— Prompt —
The listing is to be reproduced exactly, excluding its pictures.

— Information shown —
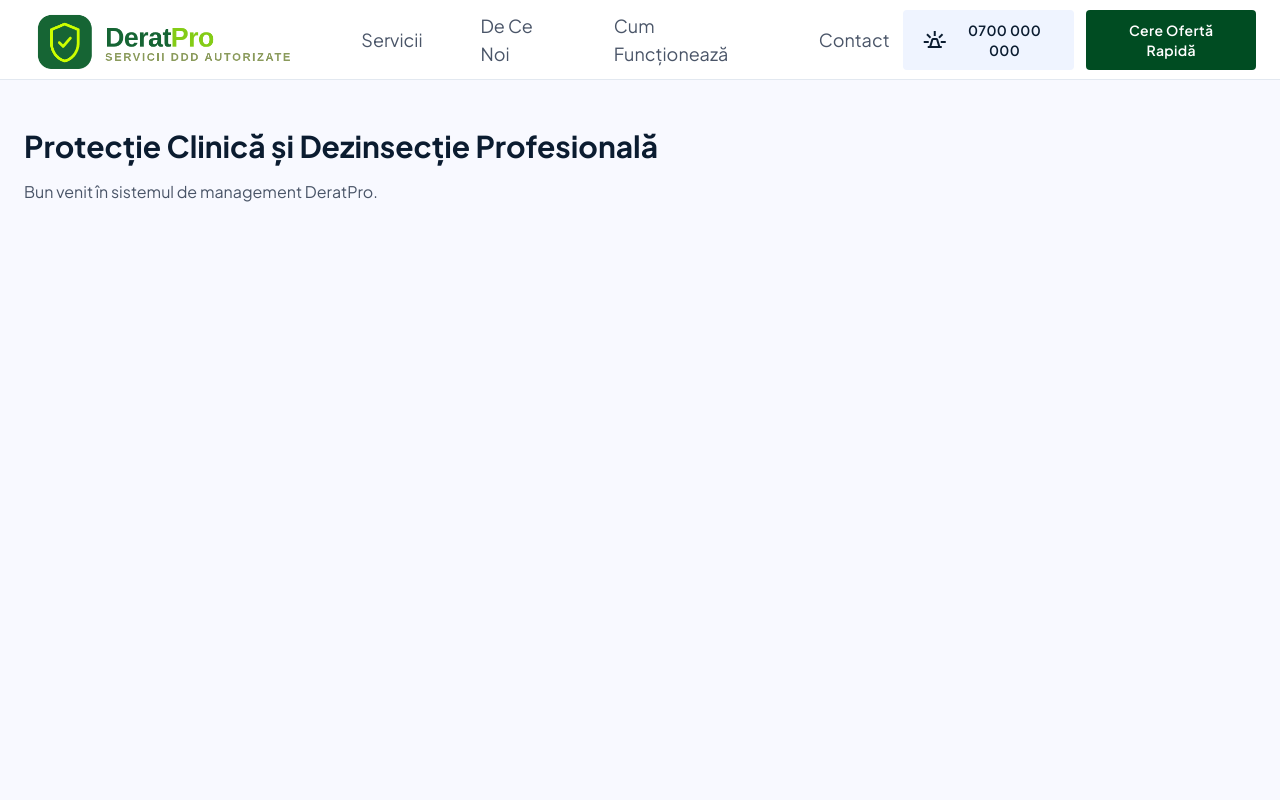
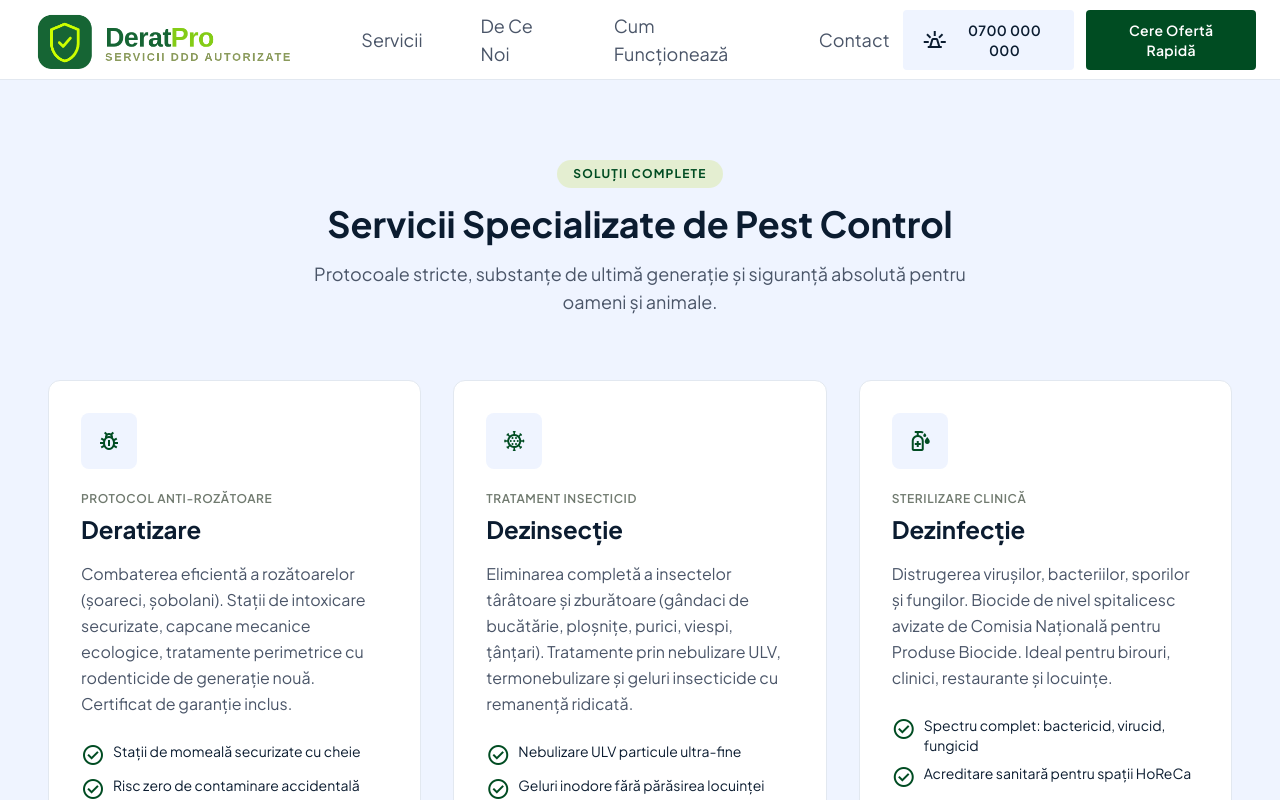
Before and after one commit to sabakianu/DeratPro-, a Next.js app: page / in a window 1280 px wide. Shown: the top 800 px of the page. Built offline with nearby package versions, Linux system fonts and the light colour scheme.

Commit message:
added services section + updated readme with the ai tool for design + used prompt

```diff
--- /dev/null
+++ b/app/Assets/Badge.tsx
@@ -0,0 +1,14 @@
+interface BadgeProps {
+  text: string;
+  className?: string;
+}
+
+export default function Badge({ text, className = "" }: BadgeProps) {
+  return (
+    <span
+      className={`inline-block text-xs uppercase tracking-widest text-[rgb(0,76,34)] font-bold bg-[rgb(217,234,163)]/50 px-4 py-1.5 rounded-full ${className}`}
+    >
+      {text}
+    </span>
+  );
+}
--- /dev/null
+++ b/app/Assets/IconBox.tsx
@@ -0,0 +1,14 @@
+interface IconBoxProps {
+  icon: string;
+  className?: string;
+}
+
+export default function IconBox({ icon, className = "" }: IconBoxProps) {
+  return (
+    <div
+      className={`w-14 h-14 rounded-lg bg-surface-container-low flex items-center justify-center text-primary group-hover:bg-primary group-hover:text-white transition-colors ${className}`}
+    >
+      <span className="material-symbols-outlined text-[32px]">{icon}</span>
+    </div>
+  );
+}
--- /dev/null
+++ b/app/Assets/ServiceCard.tsx
@@ -0,0 +1,64 @@
+import Button from "./Button";
+import IconBox from "./IconBox";
+
+interface ServiceCardProps {
+  icon: string;
+  subtitle: string;
+  title: string;
+  description: string;
+  features: string[];
+}
+
+export default function ServiceCard({
+  icon,
+  subtitle,
+  title,
+  description,
+  features,
+}: ServiceCardProps) {
+  return (
+    <div className="flex flex-col justify-between bg-surface rounded-xl p-8 border border-surface-border shadow-level-1 hover:shadow-md transition-all group">
+      <div className="space-y-4">
+        <IconBox icon={icon} />
+
+        {/* title */}
+        <div>
+          <span className="text-xs uppercase tracking-wider text-outline font-semibold">
+            {subtitle}
+          </span>
+          <h3 className="text-2xl font-bold text-on-surface mt-1">{title}</h3>
+        </div>
+
+        {/* descriere */}
+        <p className="text-base text-on-surface-variant leading-relaxed">
+          {description}
+        </p>
+
+        {/* lista beneficii */}
+        <ul className="space-y-2 pt-2 text-sm text-on-surface">
+          {features.map((feature, index) => (
+            <li key={index} className="flex items-start gap-2">
+              <span className="material-symbols-outlined text-primary text-[18px] mt-0.5">
+                check_circle
+              </span>
+              <span>{feature}</span>
+            </li>
+          ))}
+        </ul>
+      </div>
+
+      {/* buton */}
+      <div className="pt-6 mt-6 border-t border-surface-border">
+        <Button
+          variant="secondary"
+          className="w-full gap-2 text-primary hover:bg-primary hover:text-white"
+        >
+          <span>Solicită intervenție</span>
+          <span className="material-symbols-outlined text-[18px]">
+            north_east
+          </span>
+        </Button>
+      </div>
+    </div>
+  );
+}
--- /dev/null
+++ b/app/Components/ServicesSection.tsx
@@ -0,0 +1,77 @@
+import ServiceCard from "../Assets/ServiceCard";
+import Badge from "../Assets/Badge";
+
+const servicesData = [
+  {
+    id: "deratizare",
+    icon: "pest_control",
+    subtitle: "Protocol Anti-Rozătoare",
+    title: "Deratizare",
+    description:
+      "Combaterea eficientă a rozătoarelor (șoareci, șobolani). Stații de intoxicare securizate, capcane mecanice ecologice, tratamente perimetrice cu rodenticide de generație nouă. Certificat de garanție inclus.",
+    features: [
+      "Stații de momeală securizate cu cheie",
+      "Risc zero de contaminare accidentală",
+      "Certificat de execuție și garanție",
+    ],
+  },
+  {
+    id: "dezinsectie",
+    icon: "coronavirus",
+    subtitle: "Tratament Insecticid",
+    title: "Dezinsecție",
+    description:
+      "Eliminarea completă a insectelor târâtoare și zburătoare (gândaci de bucătărie, ploșnițe, purici, viespi, țânțari). Tratamente prin nebulizare ULV, termonebulizare și geluri insecticide cu remanență ridicată.",
+    features: [
+      "Nebulizare ULV particule ultra-fine",
+      "Geluri inodore fără părăsirea locuinței",
+      "Eficacitate 100% de la prima pulverizare",
+    ],
+  },
+  {
+    id: "dezinfectie",
+    icon: "sanitizer",
+    subtitle: "Sterilizare Clinică",
+    title: "Dezinfecție",
+    description:
+      "Distrugerea virușilor, bacteriilor, sporilor și fungilor. Biocide de nivel spitalicesc avizate de Comisia Națională pentru Produse Biocide. Ideal pentru birouri, clinici, restaurante și locuințe.",
+    features: [
+      "Spectru complet: bactericid, virucid, fungicid",
+      "Acreditare sanitară pentru spații HoReCa",
+      "Timp minim de reactivare a spațiului",
+    ],
+  },
+];
+
+export default function ServicesSection() {
+  return (
+    <section className="w-full bg-[rgb(239,244,255)] py-20" id="servicii">
+      <div className="max-w-7xl mx-auto px-6 md:px-8 lg:px-12">
+        <div className="flex flex-col items-center text-center max-w-2xl mx-auto mb-16 space-y-4">
+          <Badge text="SOLUȚII COMPLETE" />
+
+          <h2 className="text-4xl font-bold text-on-surface font-['Plus_Jakarta_Sans',sans-serif]">
+            Servicii Specializate de Pest Control
+          </h2>
+          <p className="text-lg text-on-surface-variant">
+            Protocoale stricte, substanțe de ultimă generație și siguranță
+            absolută pentru oameni și animale.
+          </p>
+        </div>
+
+        <div className="grid grid-cols-1 md:grid-cols-3 gap-8">
+          {servicesData.map((service) => (
+            <ServiceCard
+              key={service.id}
+              icon={service.icon}
+              subtitle={service.subtitle}
+              title={service.title}
+              description={service.description}
+              features={service.features}
+            />
+          ))}
+        </div>
+      </div>
+    </section>
+  );
+}
--- a/app/page.tsx
+++ b/app/page.tsx
@@ -1,21 +1,12 @@
 import Navbar from "./Components/Navbar";
+import ServicesSection from "./Components/ServicesSection";
 import "./globals.css";
 
 export default function Home() {
   return (
     <main className="min-h-screen bg-surface-canvas">
-      {/* 1. Inițializarea Navbar-ului la începutul paginii */}
       <Navbar />
-
-      {/* 2. Conținutul principal al paginii */}
-      <section className="max-w-[1280px] mx-auto px-6 py-12">
-        <h1 className="text-3xl font-bold text-on-surface mb-4">
-          Protecție Clinică și Dezinsecție Profesională
-        </h1>
-        <p className="text-on-surface-variant">
-          Bun venit în sistemul de management DeratPro.
-        </p>
-      </section>
+      <ServicesSection />
     </main>
   );
 }
```
Also changed, not shown: 1 other file (tests, documents, lock files or other folders).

— Result for this task —
Before and after one commit to sabakianu/DeratPro-, a Next.js app: page / in a window 1280 px wide. Shown: the top 800 px of the page. Built offline with nearby package versions, Linux system fonts and the light colour scheme.

Commit message:
added services section + updated readme with the ai tool for design + used prompt

```diff
--- /dev/null
+++ b/app/Assets/Badge.tsx
@@ -0,0 +1,14 @@
+interface BadgeProps {
+  text: string;
+  className?: string;
+}
+
+export default function Badge({ text, className = "" }: BadgeProps) {
+  return (
+    <span
+      className={`inline-block text-xs uppercase tracking-widest text-[rgb(0,76,34)] font-bold bg-[rgb(217,234,163)]/50 px-4 py-1.5 rounded-full ${className}`}
+    >
+      {text}
+    </span>
+  );
+}
--- /dev/null
+++ b/app/Assets/IconBox.tsx
@@ -0,0 +1,14 @@
+interface IconBoxProps {
+  icon: string;
+  className?: string;
+}
+
+export default function IconBox({ icon, className = "" }: IconBoxProps) {
+  return (
+    <div
+      className={`w-14 h-14 rounded-lg bg-surface-container-low flex items-center justify-center text-primary group-hover:bg-primary group-hover:text-white transition-colors ${className}`}
+    >
+      <span className="material-symbols-outlined text-[32px]">{icon}</span>
+    </div>
+  );
+}
--- /dev/null
+++ b/app/Assets/ServiceCard.tsx
@@ -0,0 +1,64 @@
+import Button from "./Button";
+import IconBox from "./IconBox";
+
+interface ServiceCardProps {
+  icon: string;
+  subtitle: string;
+  title: string;
+  description: string;
+  features: string[];
+}
+
+export default function ServiceCard({
+  icon,
+  subtitle,
+  title,
+  description,
+  features,
+}: ServiceCardProps) {
+  return (
+    <div className="flex flex-col justify-between bg-surface rounded-xl p-8 border border-surface-border shadow-level-1 hover:shadow-md transition-all group">
+      <div className="space-y-4">
+        <IconBox icon={icon} />
+
+        {/* title */}
+        <div>
+          <span className="text-xs uppercase tracking-wider text-outline font-semibold">
+            {subtitle}
+          </span>
+          <h3 className="text-2xl font-bold text-on-surface mt-1">{title}</h3>
+        </div>
+
+        {/* descriere */}
+        <p className="text-base text-on-surface-variant leading-relaxed">
+          {description}
+        </p>
+
+        {/* lista beneficii */}
+        <ul className="space-y-2 pt-2 text-sm text-on-surface">
+          {features.map((feature, index) => (
+            <li key={index} className="flex items-start gap-2">
+              <span className="material-symbols-outlined text-primary text-[18px] mt-0.5">
+                check_circle
+              </span>
+              <span>{feature}</span>
+            </li>
+          ))}
+        </ul>
+      </div>
+
+      {/* buton */}
+      <div className="pt-6 mt-6 border-t border-surface-border">
+        <Button
+          variant="secondary"
+          className="w-full gap-2 text-primary hover:bg-primary hover:text-white"
+        >
+          <span>Solicită intervenție</span>
+          <span className="material-symbols-outlined text-[18px]">
+            north_east
+          </span>
+        </Button>
+      </div>
+    </div>
+  );
+}
--- /dev/null
+++ b/app/Components/ServicesSection.tsx
@@ -0,0 +1,77 @@
+import ServiceCard from "../Assets/ServiceCard";
+import Badge from "../Assets/Badge";
+
+const servicesData = [
+  {
+    id: "deratizare",
+    icon: "pest_control",
+    subtitle: "Protocol Anti-Rozătoare",
+    title: "Deratizare",
+    description:
+      "Combaterea eficientă a rozătoarelor (șoareci, șobolani). Stații de intoxicare securizate, capcane mecanice ecologice, tratamente perimetrice cu rodenticide de generație nouă. Certificat de garanție inclus.",
+    features: [
+      "Stații de momeală securizate cu cheie",
+      "Risc zero de contaminare accidentală",
+      "Certificat de execuție și garanție",
+    ],
+  },
+  {
+    id: "dezinsectie",
+    icon: "coronavirus",
+    subtitle: "Tratament Insecticid",
+    title: "Dezinsecție",
+    description:
+      "Eliminarea completă a insectelor târâtoare și zburătoare (gândaci de bucătărie, ploșnițe, purici, viespi, țânțari). Tratamente prin nebulizare ULV, termonebulizare și geluri insecticide cu remanență ridicată.",
+    features: [
+      "Nebulizare ULV particule ultra-fine",
+      "Geluri inodore fără părăsirea locuinței",
+      "Eficacitate 100% de la prima pulverizare",
+    ],
+  },
+  {
+    id: "dezinfectie",
+    icon: "sanitizer",
+    subtitle: "Sterilizare Clinică",
+    title: "Dezinfecție",
+    description:
+      "Distrugerea virușilor, bacteriilor, sporilor și fungilor. Biocide de nivel spitalicesc avizate de Comisia Națională pentru Produse Biocide. Ideal pentru birouri, clinici, restaurante și locuințe.",
+    features: [
+      "Spectru complet: bactericid, virucid, fungicid",
+      "Acreditare sanitară pentru spații HoReCa",
+      "Timp minim de reactivare a spațiului",
+    ],
+  },
+];
+
+export default function ServicesSection() {
+  return (
+    <section className="w-full bg-[rgb(239,244,255)] py-20" id="servicii">
+      <div className="max-w-7xl mx-auto px-6 md:px-8 lg:px-12">
+        <div className="flex flex-col items-center text-center max-w-2xl mx-auto mb-16 space-y-4">
+          <Badge text="SOLUȚII COMPLETE" />
+
+          <h2 className="text-4xl font-bold text-on-surface font-['Plus_Jakarta_Sans',sans-serif]">
+            Servicii Specializate de Pest Control
+          </h2>
+          <p className="text-lg text-on-surface-variant">
+            Protocoale stricte, substanțe de ultimă generație și siguranță
+            absolută pentru oameni și animale.
+          </p>
+        </div>
+
+        <div className="grid grid-cols-1 md:grid-cols-3 gap-8">
+          {servicesData.map((service) => (
+            <ServiceCard
+              key={service.id}
+              icon={service.icon}
+              subtitle={service.subtitle}
+              title={service.title}
+              description={service.description}
+              features={service.features}
+            />
+          ))}
+        </div>
+      </div>
+    </section>
+  );
+}
--- a/app/page.tsx
+++ b/app/page.tsx
@@ -1,21 +1,12 @@
 import Navbar from "./Components/Navbar";
+import ServicesSection from "./Components/ServicesSection";
 import "./globals.css";
 
 export default function Home() {
   return (
     <main className="min-h-screen bg-surface-canvas">
-      {/* 1. Inițializarea Navbar-ului la începutul paginii */}
       <Navbar />
-
-      {/* 2. Conținutul principal al paginii */}
-      <section className="max-w-[1280px] mx-auto px-6 py-12">
-        <h1 className="text-3xl font-bold text-on-surface mb-4">
-          Protecție Clinică și Dezinsecție Profesională
-        </h1>
-        <p className="text-on-surface-variant">
-          Bun venit în sistemul de management DeratPro.
-        </p>
-      </section>
+      <ServicesSection />
     </main>
   );
 }
```
Also changed, not shown: 1 other file (tests, documents, lock files or other folders).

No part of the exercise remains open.